Our short answer is NO. The reasons are simple. Landlord-tenant communication opens a third channel of communication that adds confusion and makes everyone’s job harder. It also sets up a ‘mommy and daddy’ dynamic in which the tenant and landlord complaint of one another in front of the property manager. Miscommunication can lead to socially awkward situations, authority and trust issues, and, worst of all, loss of income on the landlord’s side.
Examples speak for themselves, so here are three situations we have been confronted with in our property management career:
Story 1: Landlord agrees to unauthorized pet on the property
During a regular inspection, our property manager found that the tenant kept an unauthorized dog on the premises. The tenant was informed that only approved animals can be kept on the premises and that he needs to pay an additional fee to cover possible damages to the property, while the animal needs to go through a screening process. To our surprise, the tenant called the owner, accused our property manager of animal cruelty, and obtained a verbal agreement from the owner that he can keep the dog on the premises.
The result? Legal inconsistencies. The verbal agreement between the tenant and landlord did not appear on the lease and was inconsistent with the renter’s insurance policy or the landlord’s policy. If the animal actually produced damage to the property, we could not enforce payment from the tenant because we simply lacked the legal proof to do so.
Story 2: Landlord receives partial payment and eviction is thrown out
Another time, the landlord collected partial payment from a tenant who was in the eviction process because he had defaulted on rent. The tenant told the landlord that he wanted to pay the rent, but the property manager was too hard to reach. To add to that, the tenant showed up in the eviction court with a canceled cheque of $400 made payable to the owner, enough proof to throw the eviction out on grounds of accepted partial payment. Needless to say, we started the eviction process from scratch once more.
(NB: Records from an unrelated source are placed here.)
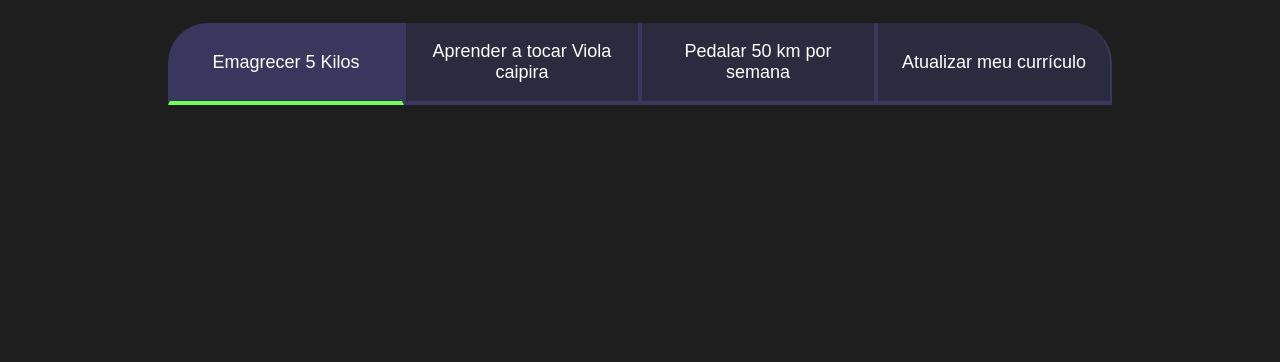
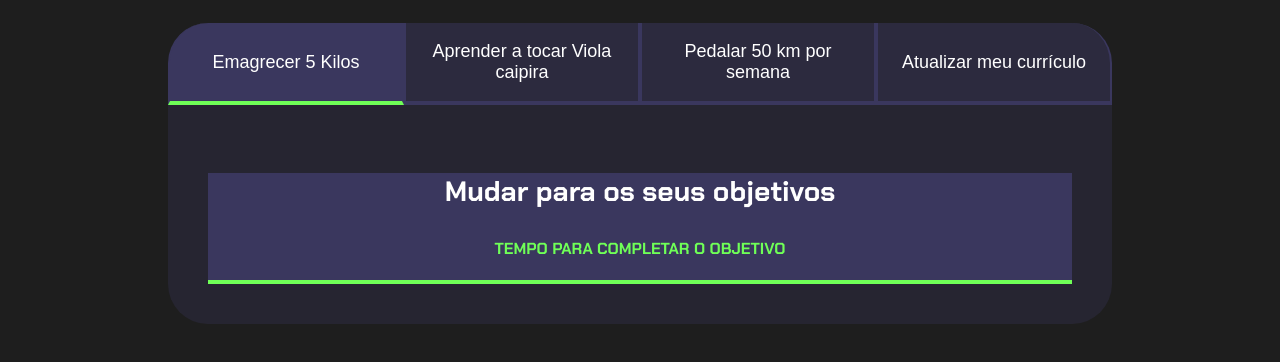
Before and after one commit to profju/projeto-de-vida-turmaBN, a plain HTML site: page index.html in a window 1280 px wide. Shown: the part 80-442 px from the top of the page. Drawn offline with Linux system fonts and the light colour scheme.

Commit message:
Adição das divs abas e o css

```diff
--- a/index.html
+++ b/index.html
@@ -1,21 +1,44 @@
 <!DOCTYPE html>
 <html lang="pt-br">
+
 <head>
     <meta charset="UTF-8">
     <meta name="viewport" content="width=device-width, initial-scale=1.0">
     <title>Projeto de Vida</title>
     <link rel="stylesheet" href="style.css">
 </head>
+
 <body>
     <section class="conteudo-principal">
         <h2 class="titulo-principal">Meus Objetivos do ano<span>_</span></h2>
-        <div class="botoes">
-            <button class="botao ativo">Emagrecer 5 Kilos</button>
-            <button class="botao">Aprender a tocar Viola caipira</button>
-            <button class="botao">Pedalar 50 km por semana</button>
-            <button class="botao">Atualizar meu currículo</button>
+        <div class="conteudo">
+            <div class="botoes">
+                <button class="botao ativo">Emagrecer 5 Kilos</button>
+                <button class="botao">Aprender a tocar Viola caipira</button>
+                <button class="botao">Pedalar 50 km por semana</button>
+                <button class="botao">Atualizar meu currículo</button>
+            </div>
+            <div class="abas-textos">
+                <div class="aba-conteudo ativo">
+                    <h3 class="aba-conteudo-titulo-principal">Mudar para os seus objetivos</h3>
+                    <h4 class="aba-conteudo-titulo-secundario">Tempo para completar o objetivo</h4>
+                </div>
+                <div class="aba-conteudo">
+                    <h3 class="aba-conteudo-titulo-principal">Mudar para os seus objetivos</h3>
+                    <h4 class="aba-conteudo-titulo-secundario">Tempo para completar o objetivo</h4>
+                </div>
+                <div class="aba-conteudo">
+                    <h3 class="aba-conteudo-titulo-principal">Mudar para os seus objetivos</h3>
+                    <h4 class="aba-conteudo-titulo-secundario">Tempo para completar o objetivo</h4>
+                </div>
+                <div class="aba-conteudo">
+                    <h3 class="aba-conteudo-titulo-principal">Mudar para os seus objetivos</h3>
+                    <h4 class="aba-conteudo-titulo-secundario">Tempo para completar o objetivo</h4>
+                </div>
+            </div>
         </div>
     </section>
     <script src="main.js"></script>
 </body>
+
 </html>
--- a/style.css
+++ b/style.css
@@ -65,6 +65,29 @@ body {
     border-bottom: 4px solid var(--verde);
 }
 
+.abas-textos{
+    background-color: var(--texto-fundo);
+    padding: 40px;
+    border-radius: 0 0 40px 40px;
+}
+.aba-conteudo.ativo{
+    display:block;
+}
+
+.aba-conteudo{
+    display: none;
+}
+
+.aba-conteudo-titulo-principal{
+    font-size: 28px;
+    text-align: center;
+}
+.aba-conteudo-titulo-secundario{
+    text-align: center;
+    color: var(--verde);
+    text-transform: uppercase;
+}
+
 @media screen and (min-width: 768px) {
     .botoes {
         display: flex;
```
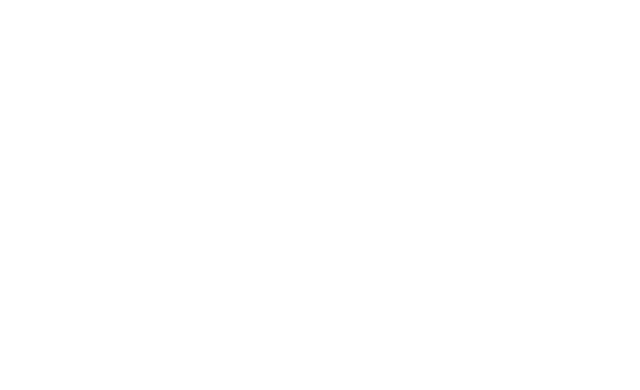
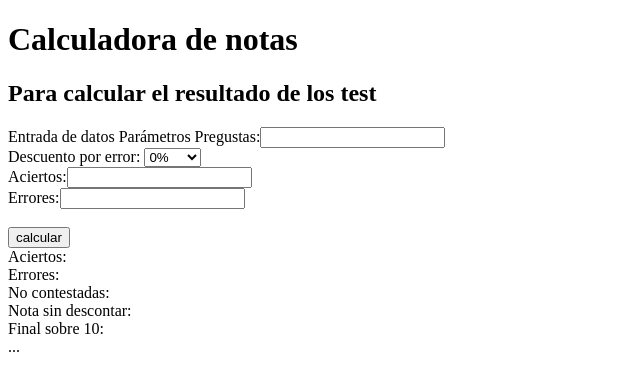
Before and after one commit to Rodolfofyto/js_05ejercicios, a plain HTML site: page exec7.html in a window 1280 px wide. Shown: the whole page, without its empty margins (0-640 px from the left). Drawn offline with Linux system fonts and the light colour scheme.

Commit message:
Add estructura

```diff
--- a/exec7.html
+++ b/exec7.html
@@ -1,12 +1,43 @@
 <!DOCTYPE html>
 <html lang="en">
+
 <head>
     <meta charset="UTF-8">
     <meta http-equiv="X-UA-Compatible" content="IE=edge">
     <meta name="viewport" content="width=device-width, initial-scale=1.0">
     <title>Calculador de notas</title>
 </head>
+
 <body>
+    <h1>Calculadora de notas</h1>
+    <h2>Para calcular el resultado de los test</h2>
+    <section>
+        <label for="">Entrada de datos</label>
+        <label for="">Parámetros</label>
+        <label for="inpregunta">Pregustas:</label><input type="text" id="inpregunta" /><br />
+        <label for="xciento">Descuento por error:</label>
+        <select name="descuento" id="xciento">
+            <option value="">0%</option>
+            <option value="">25%</option>
+            <option value="">33%</option>
+            <option value="">50%</option>
+            <option value="">66%</option>
+            <option value="">75%</option>
+            <option value="">100%</option>
+        </select><br />
+        <label for="inacierto">Aciertos:</label><input type="text" id="inacierto" /><br />
+        <label for="inerror">Errores:</label><input type="text" id="inerror" /><br />
+        <br>
+        <button onclick="calcular();">calcular</button>
+    </section>
+    <section>
+        <label for="">Aciertos:</label><output id="inacierto"></output><br />
+        <label for="inerror">Errores:</label><output id="inerror"></output><br />
+        <label for="">No contestadas:</label><output id="inacierto"></output><br />
+        <label for="">Nota sin descontar:</label><output id="inacierto"></output><br />
+        <label for="">Final sobre 10:</label><output id="inacierto"></output><br />
+        <output id="nfinal">...</output>
+    </section>
+</body>
 
-</body>
 </html>
```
The result? $1500 landlord income loss. The tenant lived on the property for free for the next 45 days while the owner spent an extra $300 to start the eviction process all over again. All in all, the landlord lost about $1500.